Person Interviewed: Francis Bridges Location: Oklahoma City, Oklahoma Place of Birth: Red River County, Texas Date of Birth: 1864 Age: 73 Occupatio I was born in Red River County, Texas in 1864, and that makes me 73 years old. I had myself 75, and I went to my white folks and they counted it un and told me I was 73, but I always felt like I was older than that. My husband’s name is Henry Bridges. We was raised up children together and married. I had five sisters. My brother died here in Oklahoma about two years ago. He
Tillett Henderson Bridges was born in Dooly County, February 27, 1857. His father, Daniel Bridges, was reared in Washington County, and his mother, Susan Fountain, was a native of Dooly. T. H. Bridges spent his early boyhood in Sumter County, near Americus (his father having returned to his home in Dooly County in 1868), and was educated at Snow Springs. In 1881 he came to Hawkinsville and entered the warehouse business with the late D. G. McCormick, later becoming a member of the firm. In 1889 he entered the firm of Coney, Lovejoy & Company. It was a large wholesale

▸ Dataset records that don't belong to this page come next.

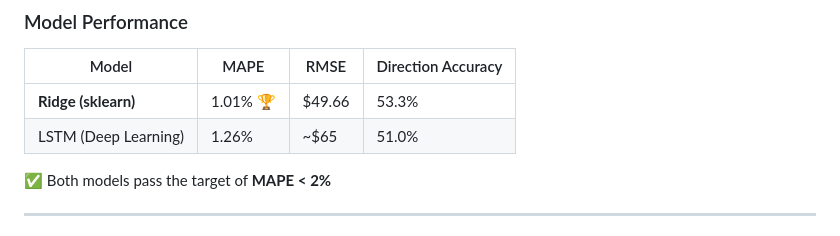
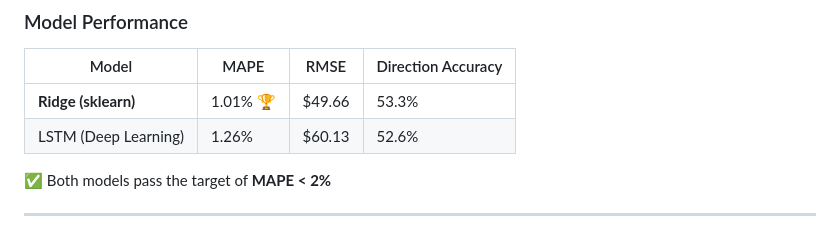
Before and after one commit to Aminmoh9/gold_price_predictor, a Markdown page: README.md, the part around the change. GitHub-like rendering.

```diff
--- a/README.md
+++ b/README.md
@@ -7,7 +7,7 @@ This project predicts Gold/USD prices using machine learning and MLOps best prac
 | Model | MAPE | RMSE | Direction Accuracy |
 |-------|------|------|-------------------|
 | **Ridge (sklearn)** | 1.01% 🏆 | $49.66 | 53.3% |
-| LSTM (Deep Learning) | 1.26% | ~$65 | 51.0% |
+| LSTM (Deep Learning) | 1.26% | $60.13 | 52.6% |
 
 ✅ Both models pass the target of **MAPE < 2%**
 
```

Rev. Thompson K. Bridges, (B. Dec. 6, 1856), Lukfata, is a native of Ellisville, Jones County, Mississippi. He grew to manhood and received his early education at Claiborne, Jasper County. Later he attended the city school at Meridian, and then took a course in theology at Biddle University. He began to teach public school at the age of 21 in 1877, and taught fourteen years in Mississippi. In 1891, he located in Indian Territory, and has now taught sixteen years in Oklahoma. In 1899 he was licensed to preach by the Presbytery of Catawba and in April 1902 was ordained

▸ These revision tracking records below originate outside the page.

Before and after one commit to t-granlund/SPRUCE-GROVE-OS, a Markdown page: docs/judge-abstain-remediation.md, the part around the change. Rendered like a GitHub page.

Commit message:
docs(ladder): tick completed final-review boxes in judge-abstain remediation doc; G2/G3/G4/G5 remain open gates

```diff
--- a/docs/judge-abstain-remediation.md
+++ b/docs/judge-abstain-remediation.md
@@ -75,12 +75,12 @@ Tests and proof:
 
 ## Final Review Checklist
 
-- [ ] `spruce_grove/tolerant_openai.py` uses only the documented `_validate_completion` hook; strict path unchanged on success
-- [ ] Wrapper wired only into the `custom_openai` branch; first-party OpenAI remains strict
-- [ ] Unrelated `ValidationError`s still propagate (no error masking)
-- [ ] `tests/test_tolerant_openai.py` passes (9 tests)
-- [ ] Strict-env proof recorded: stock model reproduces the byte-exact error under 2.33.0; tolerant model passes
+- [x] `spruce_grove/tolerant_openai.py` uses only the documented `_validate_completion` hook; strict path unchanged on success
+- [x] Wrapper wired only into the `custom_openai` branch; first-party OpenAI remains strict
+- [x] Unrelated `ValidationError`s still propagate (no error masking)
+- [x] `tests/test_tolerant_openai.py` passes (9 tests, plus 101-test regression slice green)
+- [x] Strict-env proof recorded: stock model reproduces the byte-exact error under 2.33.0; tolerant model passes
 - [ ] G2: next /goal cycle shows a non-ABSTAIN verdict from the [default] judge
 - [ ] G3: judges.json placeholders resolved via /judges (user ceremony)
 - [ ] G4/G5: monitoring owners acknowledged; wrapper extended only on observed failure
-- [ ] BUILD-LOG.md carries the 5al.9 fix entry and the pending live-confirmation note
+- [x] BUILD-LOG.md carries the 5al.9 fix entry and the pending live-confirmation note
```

Private, Engineers, Truck Co. No. 10, 23rd Reg.; of Mecklenburg County; son of Dr. J. R. and Mrs. Nannie M. Bridges. Husband of Mrs. Ann McGill Bridges. Entered service Nov. 6, 1917, at Charlotte, N.C. Sent to Camp Meade, Md. Sailed for France March 15, 1918. Fought at Argonne. Returned to USA April 1, 1919. Mustered out at Camp Jackson, May 20, 1919.

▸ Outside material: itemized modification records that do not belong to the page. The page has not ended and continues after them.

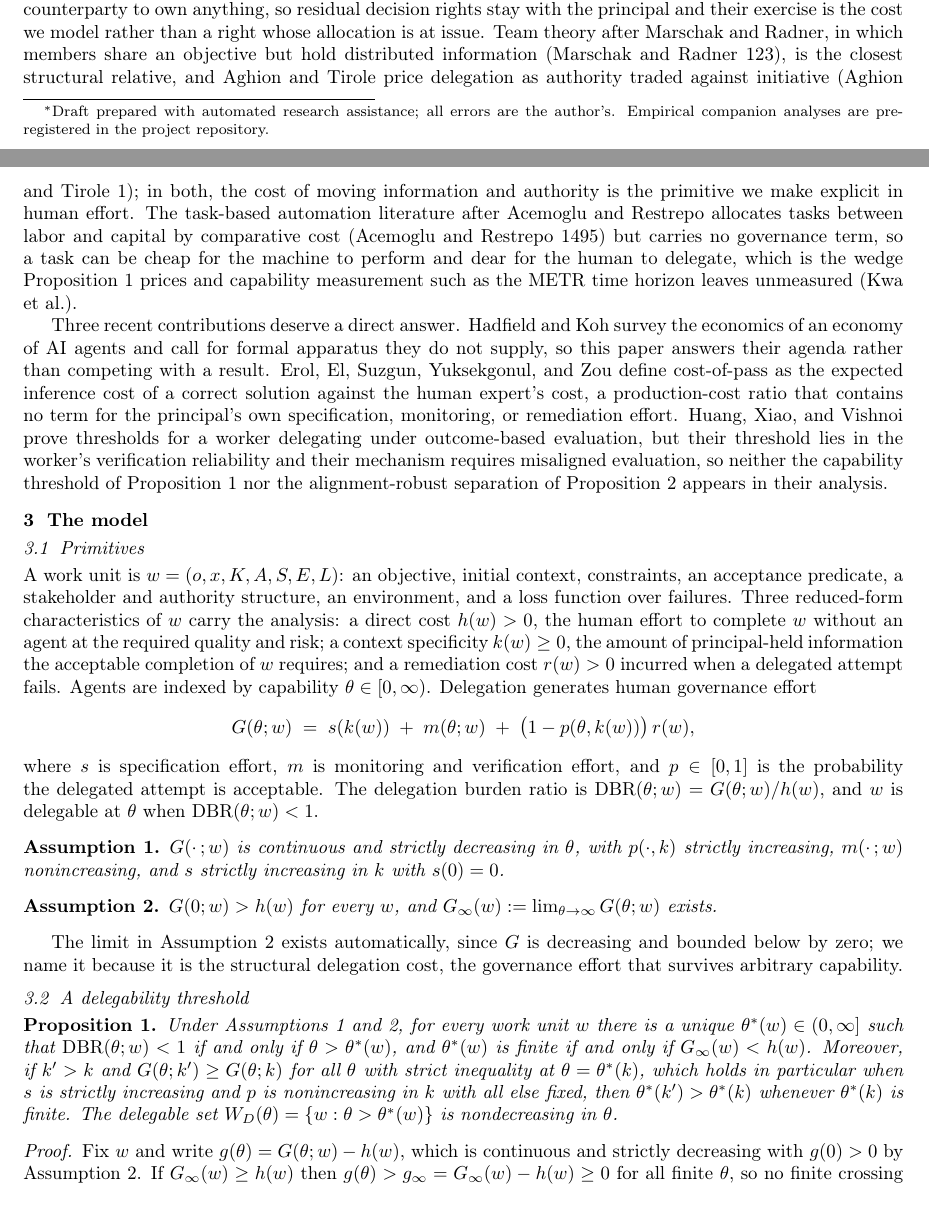
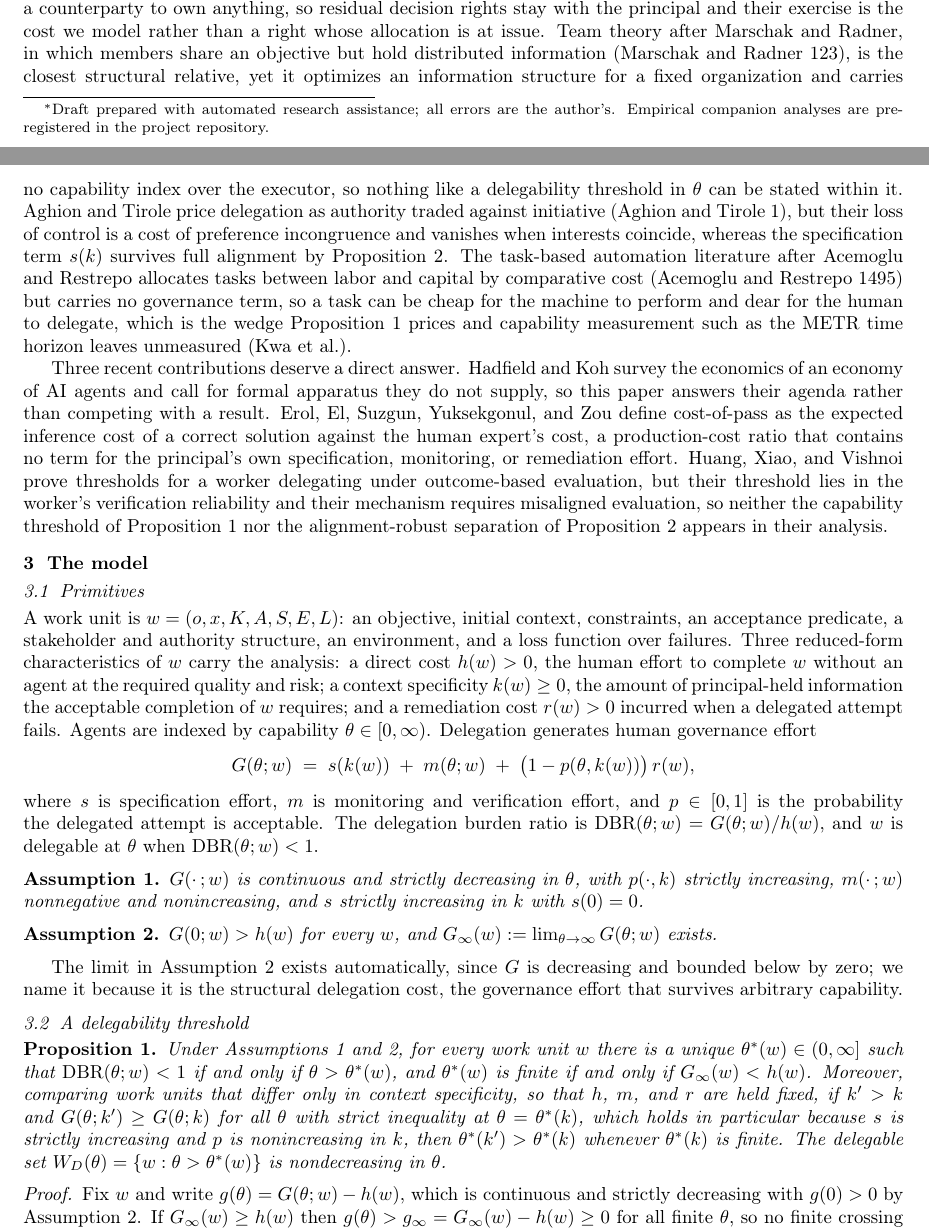
Before and after one commit to Bohm-Krishnamurti/expriments, a LaTeX paper (paper/delegation_cost.tex): two parts of pages 1 and 2 of 4, joined at a grey line, cut so that both start at the same text, the shorter picture padded with empty space. Compiled offline with pdfLaTeX.

Commit message:
Paper: apply self-check fixes (m>=0 stated, comparative static scoped to k-only variation, Marschak-Radner and Aghion-Tirole distinguished by missing-result claims); lessons updated
https://claude.ai/code/session_01JBfGMx6LvX7fDsgZtemxX5

```diff
--- a/paper/delegation_cost.tex
+++ b/paper/delegation_cost.tex
@@ -16,10 +16,6 @@
 \theoremstyle{remark}
 \newtheorem{remark}{Remark}
 
-% Citation placeholders: every \needcite{...} must be replaced with a verified
-% MLA parenthetical citation before compilation is considered final.
-\newcommand{\needcite}[1]{\textbf{[CITE: #1]}}
-
 \title{The Delegation Burden: A Threshold and a Separation Result for the Cost of Delegating Work to Artificial Agents}
 \author{Philip Bohm-Krishnamurti\thanks{Draft prepared with automated research assistance; all errors are the author's. Empirical companion analyses are pre-registered in the project repository.}}
 \date{June 2026}
@@ -37,7 +33,7 @@ When Coase asked why firms exist, his answer was that using the market mechanism
 
 \section{Relation to antecedents}
 
-Our claim against the nearest neighbors is one of object, not of emphasis. Transaction-cost economics after Coase and Williamson prices the friction of exchanging across a boundary between parties with interests, with governance chosen to economize on hazards of asset specificity, uncertainty, and frequency (Williamson 239); the friction priced here has no counterparty and no opportunism, since the hazard is that intent is communicated incompletely to an executor that cannot share the principal's unstated context. Principal-agent theory after Holmstrom and Milgrom derives delegation cost from divergent objectives under imperfect observability, with incentive pay distorting effort toward what is measured (Holmstrom and Milgrom 26); our agent has no objective of its own in that sense, and Proposition \ref{p:separation} exhibits the governance cost that remains when the alignment problem is assumed away entirely. Incomplete-contract theory after Grossman, Hart, and Moore locates the value of ownership in residual control rights when contingencies cannot be specified (Grossman and Hart 691; Hart and Moore 1120); delegation to an agent is incomplete contracting without a counterparty to own anything, so residual decision rights stay with the principal and their exercise is the cost we model rather than a right whose allocation is at issue. Team theory after Marschak and Radner, in which members share an objective but hold distributed information (Marschak and Radner 123), is the closest structural relative, and Aghion and Tirole price delegation as authority traded against initiative (Aghion and Tirole 1); in both, the cost of moving information and authority is the primitive we make explicit in human effort. The task-based automation literature after Acemoglu and Restrepo allocates tasks between labor and capital by comparative cost (Acemoglu and Restrepo 1495) but carries no governance term, so a task can be cheap for the machine to perform and dear for the human to delegate, which is the wedge Proposition \ref{p:threshold} prices and capability measurement such as the METR time horizon leaves unmeasured (Kwa et al.).
+Our claim against the nearest neighbors is one of object, not of emphasis. Transaction-cost economics after Coase and Williamson prices the friction of exchanging across a boundary between parties with interests, with governance chosen to economize on hazards of asset specificity, uncertainty, and frequency (Williamson 239); the friction priced here has no counterparty and no opportunism, since the hazard is that intent is communicated incompletely to an executor that cannot share the principal's unstated context. Principal-agent theory after Holmstrom and Milgrom derives delegation cost from divergent objectives under imperfect observability, with incentive pay distorting effort toward what is measured (Holmstrom and Milgrom 26); our agent has no objective of its own in that sense, and Proposition \ref{p:separation} exhibits the governance cost that remains when the alignment problem is assumed away entirely. Incomplete-contract theory after Grossman, Hart, and Moore locates the value of ownership in residual control rights when contingencies cannot be specified (Grossman and Hart 691; Hart and Moore 1120); delegation to an agent is incomplete contracting without a counterparty to own anything, so residual decision rights stay with the principal and their exercise is the cost we model rather than a right whose allocation is at issue. Team theory after Marschak and Radner, in which members share an objective but hold distributed information (Marschak and Radner 123), is the closest structural relative, yet it optimizes an information structure for a fixed organization and carries no capability index over the executor, so nothing like a delegability threshold in $\theta$ can be stated within it. Aghion and Tirole price delegation as authority traded against initiative (Aghion and Tirole 1), but their loss of control is a cost of preference incongruence and vanishes when interests coincide, whereas the specification term $s(k)$ survives full alignment by Proposition \ref{p:separation}. The task-based automation literature after Acemoglu and Restrepo allocates tasks between labor and capital by comparative cost (Acemoglu and Restrepo 1495) but carries no governance term, so a task can be cheap for the machine to perform and dear for the human to delegate, which is the wedge Proposition \ref{p:threshold} prices and capability measurement such as the METR time horizon leaves unmeasured (Kwa et al.).
 
 Three recent contributions deserve a direct answer. Hadfield and Koh survey the economics of an economy of AI agents and call for formal apparatus they do not supply, so this paper answers their agenda rather than competing with a result. Erol, El, Suzgun, Yuksekgonul, and Zou define cost-of-pass as the expected inference cost of a correct solution against the human expert's cost, a production-cost ratio that contains no term for the principal's own specification, monitoring, or remediation effort. Huang, Xiao, and Vishnoi prove thresholds for a worker delegating under outcome-based evaluation, but their threshold lies in the worker's verification reliability and their mechanism requires misaligned evaluation, so neither the capability threshold of Proposition \ref{p:threshold} nor the alignment-robust separation of Proposition \ref{p:separation} appears in their analysis.
 
@@ -52,7 +48,7 @@ G(\theta;w)\;=\;s(k(w))\;+\;m(\theta;w)\;+\;\bigl(1-p(\theta,k(w))\bigr)\,r(w),
 where $s$ is specification effort, $m$ is monitoring and verification effort, and $p\in[0,1]$ is the probability the delegated attempt is acceptable. The delegation burden ratio is $\mathrm{DBR}(\theta;w)=G(\theta;w)/h(w)$, and $w$ is delegable at $\theta$ when $\mathrm{DBR}(\theta;w)<1$.
 
 \begin{assumption}\label{a:mono}
-$G(\cdot\,;w)$ is continuous and strictly decreasing in $\theta$, with $p(\cdot,k)$ strictly increasing, $m(\cdot\,;w)$ nonincreasing, and $s$ strictly increasing in $k$ with $s(0)=0$.
+$G(\cdot\,;w)$ is continuous and strictly decreasing in $\theta$, with $p(\cdot,k)$ strictly increasing, $m(\cdot\,;w)$ nonnegative and nonincreasing, and $s$ strictly increasing in $k$ with $s(0)=0$.
 \end{assumption}
 
 \begin{assumption}\label{a:ends}
@@ -64,7 +60,7 @@ The limit in Assumption \ref{a:ends} exists automatically, since $G$ is decreasi
 \subsection{A delegability threshold}
 
 \begin{proposition}\label{p:threshold}
-Under Assumptions \ref{a:mono} and \ref{a:ends}, for every work unit $w$ there is a unique $\theta^{*}(w)\in(0,\infty]$ such that $\mathrm{DBR}(\theta;w)<1$ if and only if $\theta>\theta^{*}(w)$, and $\theta^{*}(w)$ is finite if and only if $G_\infty(w)<h(w)$. Moreover, if $k'>k$ and $G(\theta;k')\ge G(\theta;k)$ for all $\theta$ with strict inequality at $\theta=\theta^{*}(k)$, which holds in particular when $s$ is strictly increasing and $p$ is nonincreasing in $k$ with all else fixed, then $\theta^{*}(k')>\theta^{*}(k)$ whenever $\theta^{*}(k)$ is finite. The delegable set $W_D(\theta)=\{w:\theta>\theta^{*}(w)\}$ is nondecreasing in $\theta$.
+Under Assumptions \ref{a:mono} and \ref{a:ends}, for every work unit $w$ there is a unique $\theta^{*}(w)\in(0,\infty]$ such that $\mathrm{DBR}(\theta;w)<1$ if and only if $\theta>\theta^{*}(w)$, and $\theta^{*}(w)$ is finite if and only if $G_\infty(w)<h(w)$. Moreover, comparing work units that differ only in context specificity, so that $h$, $m$, and $r$ are held fixed, if $k'>k$ and $G(\theta;k')\ge G(\theta;k)$ for all $\theta$ with strict inequality at $\theta=\theta^{*}(k)$, which holds in particular because $s$ is strictly increasing and $p$ is nonincreasing in $k$, then $\theta^{*}(k')>\theta^{*}(k)$ whenever $\theta^{*}(k)$ is finite. The delegable set $W_D(\theta)=\{w:\theta>\theta^{*}(w)\}$ is nondecreasing in $\theta$.
 \end{proposition}
 
 \begin{proof}
```
Also changed, not shown: experiments/LESSONS.md (+9 -0 lines), paper/delegation_cost.pdf, paper/delegation_cost.tex (2 more changed lines).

BRIDGES, Mary D. Todd7, (William6, Titus5, Titus4, Benjamin3, Michael2, Christopher1) born June 1, 1835, died June 7, 1868, married, Nov. 29, 1855, John F. Bridges, of South Deerfield, Mass., who was born April 11, 1826, died Sept. 9, 1900. Children: I. Daughter, b. Dec. 25 1859, d. June 7, 1860. II. Child, b. July 7, 1864, d. July 9, 1864. III. William R., b. March 8, 1866; he is a farmer and lives in Colerain, Mass.
V. R. Bridges, M. D., physician and surgeon, Mattoon; was born in Rockingham Co., Va., June 4, 1832; his father settled in Ross Co., Ohio, near Chillicothe, in 1836; in 1841, he came to Illinois and settled in Newton, Jasper Co.; he was engaged in contracting on public works, both in Ohio and Illinois. Dr. Bridges acquired a good academic education, mainly through his own exertions, and at the age of 14, began life for himself. At the age of 17, he taught his first school; in 1851, he was employed in the drug store of Dr. H. H. Hayes,